### Data for review
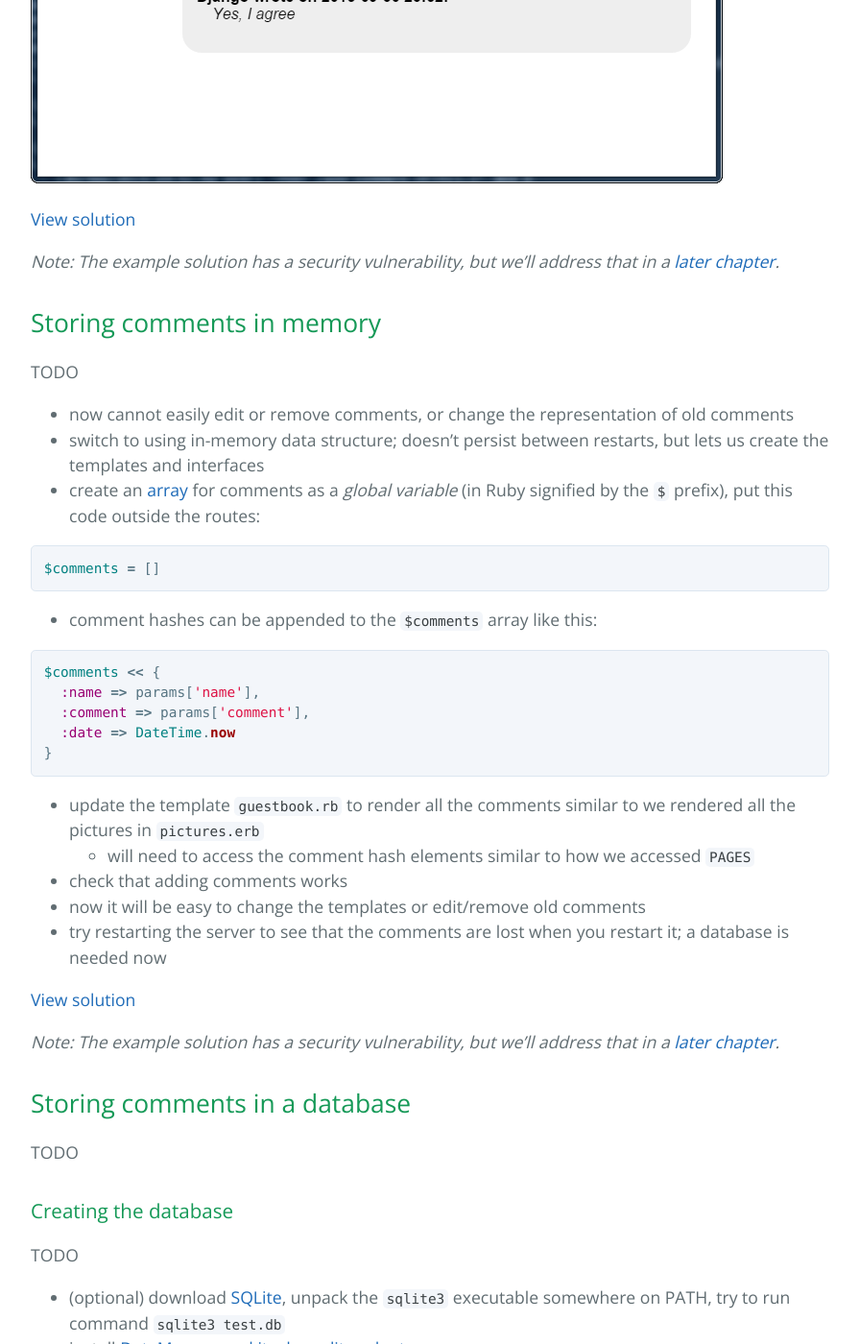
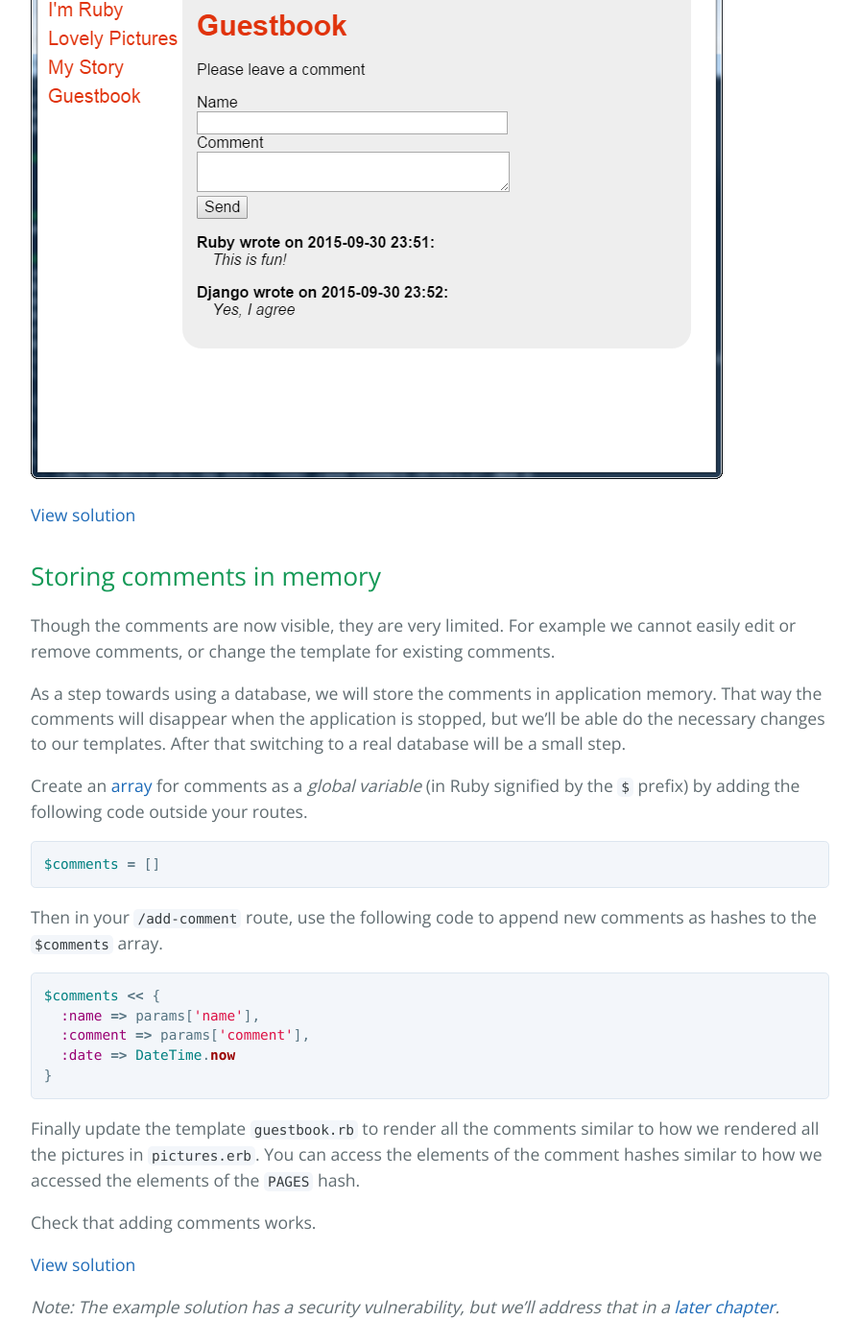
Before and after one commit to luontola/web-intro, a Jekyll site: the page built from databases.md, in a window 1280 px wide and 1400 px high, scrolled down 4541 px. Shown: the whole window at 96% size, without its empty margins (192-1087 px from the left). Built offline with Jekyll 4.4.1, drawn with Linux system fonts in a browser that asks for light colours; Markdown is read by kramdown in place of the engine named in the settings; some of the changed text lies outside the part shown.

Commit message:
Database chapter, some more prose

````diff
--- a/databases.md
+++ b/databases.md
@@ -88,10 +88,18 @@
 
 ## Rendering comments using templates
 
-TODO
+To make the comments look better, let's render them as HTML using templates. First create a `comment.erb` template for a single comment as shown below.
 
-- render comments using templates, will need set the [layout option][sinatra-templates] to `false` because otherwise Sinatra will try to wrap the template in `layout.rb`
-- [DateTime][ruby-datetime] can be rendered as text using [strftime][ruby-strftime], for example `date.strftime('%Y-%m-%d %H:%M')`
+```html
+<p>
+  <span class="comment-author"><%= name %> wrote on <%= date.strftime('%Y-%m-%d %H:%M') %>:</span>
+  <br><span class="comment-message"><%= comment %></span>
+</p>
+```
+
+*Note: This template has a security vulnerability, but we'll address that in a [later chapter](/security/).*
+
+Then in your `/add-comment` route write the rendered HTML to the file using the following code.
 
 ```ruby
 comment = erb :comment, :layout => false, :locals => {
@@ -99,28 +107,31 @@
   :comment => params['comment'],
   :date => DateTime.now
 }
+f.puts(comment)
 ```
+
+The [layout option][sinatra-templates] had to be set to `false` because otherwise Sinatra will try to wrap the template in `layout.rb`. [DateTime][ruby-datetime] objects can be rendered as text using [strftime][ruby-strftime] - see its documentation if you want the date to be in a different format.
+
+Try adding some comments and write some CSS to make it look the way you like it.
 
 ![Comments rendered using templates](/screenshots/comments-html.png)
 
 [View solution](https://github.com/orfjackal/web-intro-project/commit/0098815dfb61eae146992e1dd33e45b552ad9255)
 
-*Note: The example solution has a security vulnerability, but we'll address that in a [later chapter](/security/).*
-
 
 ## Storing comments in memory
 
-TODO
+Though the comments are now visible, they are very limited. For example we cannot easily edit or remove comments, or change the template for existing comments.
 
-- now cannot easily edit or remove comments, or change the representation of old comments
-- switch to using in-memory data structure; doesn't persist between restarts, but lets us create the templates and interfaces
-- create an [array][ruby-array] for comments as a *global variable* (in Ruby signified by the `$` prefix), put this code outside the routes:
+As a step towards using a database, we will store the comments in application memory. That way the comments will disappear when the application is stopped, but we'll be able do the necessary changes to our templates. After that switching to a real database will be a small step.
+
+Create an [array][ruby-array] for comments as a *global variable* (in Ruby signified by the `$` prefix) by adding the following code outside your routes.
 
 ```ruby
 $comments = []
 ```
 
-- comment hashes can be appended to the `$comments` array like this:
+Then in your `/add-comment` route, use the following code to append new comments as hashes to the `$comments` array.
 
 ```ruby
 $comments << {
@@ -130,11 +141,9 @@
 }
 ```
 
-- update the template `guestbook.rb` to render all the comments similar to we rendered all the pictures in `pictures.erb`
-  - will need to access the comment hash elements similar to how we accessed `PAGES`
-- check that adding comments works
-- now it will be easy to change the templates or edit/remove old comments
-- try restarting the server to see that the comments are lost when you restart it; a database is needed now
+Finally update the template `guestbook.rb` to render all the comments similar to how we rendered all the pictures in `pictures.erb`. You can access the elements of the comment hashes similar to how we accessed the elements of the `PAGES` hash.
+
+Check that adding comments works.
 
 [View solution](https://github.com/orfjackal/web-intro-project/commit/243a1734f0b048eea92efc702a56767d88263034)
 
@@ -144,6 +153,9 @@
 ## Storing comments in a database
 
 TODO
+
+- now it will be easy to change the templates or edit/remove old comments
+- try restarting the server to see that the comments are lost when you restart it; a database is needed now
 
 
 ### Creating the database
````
######
▶ Prompt
Each line above with the string "will" in it should be located and copied.

▶ Expected answer
-- render comments using templates, will need set the [layout option][sinatra-templates] to `false` because otherwise Sinatra will try to wrap the template in `layout.rb`
+The [layout option][sinatra-templates] had to be set to `false` because otherwise Sinatra will try to wrap the template in `layout.rb`. [DateTime][ruby-datetime] objects can be rendered as text using [strftime][ruby-strftime] - see its documentation if you want the date to be in a different format.
+As a step towards using a database, we will store the comments in application memory. That way the comments will disappear when the application is stopped, but we'll be able do the necessary changes to our templates. After that switching to a real database will be a small step.
-  - will need to access the comment hash elements similar to how we accessed `PAGES`
-- now it will be easy to change the templates or edit/remove old comments
+- now it will be easy to change the templates or edit/remove old comments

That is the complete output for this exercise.